[Material provided — start]

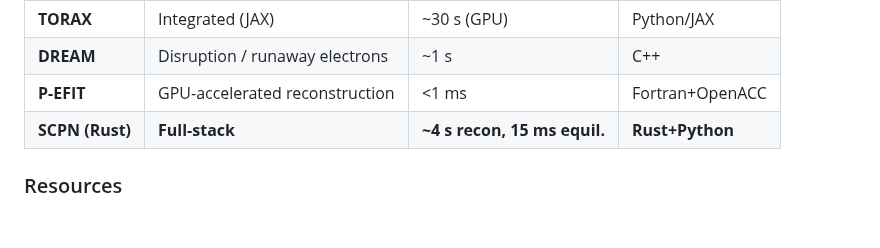
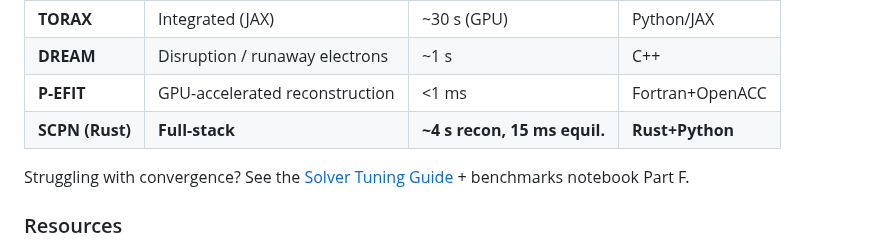
Before and after one commit to anulum/scpn-fusion-core, a Markdown page: README.md, the part around the change. Drawn GitHub-style; blank space fills up the shorter version.

```diff
--- a/README.md
+++ b/README.md
@@ -265,6 +265,8 @@ Representative single-shot runtimes on contemporary hardware (2024-2025 publicat
 | **P-EFIT** | GPU-accelerated reconstruction | <1 ms | Fortran+OpenACC |
 | **SCPN (Rust)** | **Full-stack** | **~4 s recon, 15 ms equil.** | **Rust+Python** |
 
+Struggling with convergence? See the [Solver Tuning Guide](docs/SOLVER_TUNING_GUIDE.md) + benchmarks notebook Part F.
+
 ### Resources
 
 - **Full comparison tables:** [`docs/BENCHMARKS.md`](docs/BENCHMARKS.md)
```
Also changed, not shown: docs/BENCHMARK_FIGURES.md (+46 -0 lines), docs/figures/tuned_vs_defaults.png (added), 2 other files.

[Material provided — finish]

Action item:
Only one number is expected: the count of lines above that contain the string "Full".

Final answer:
2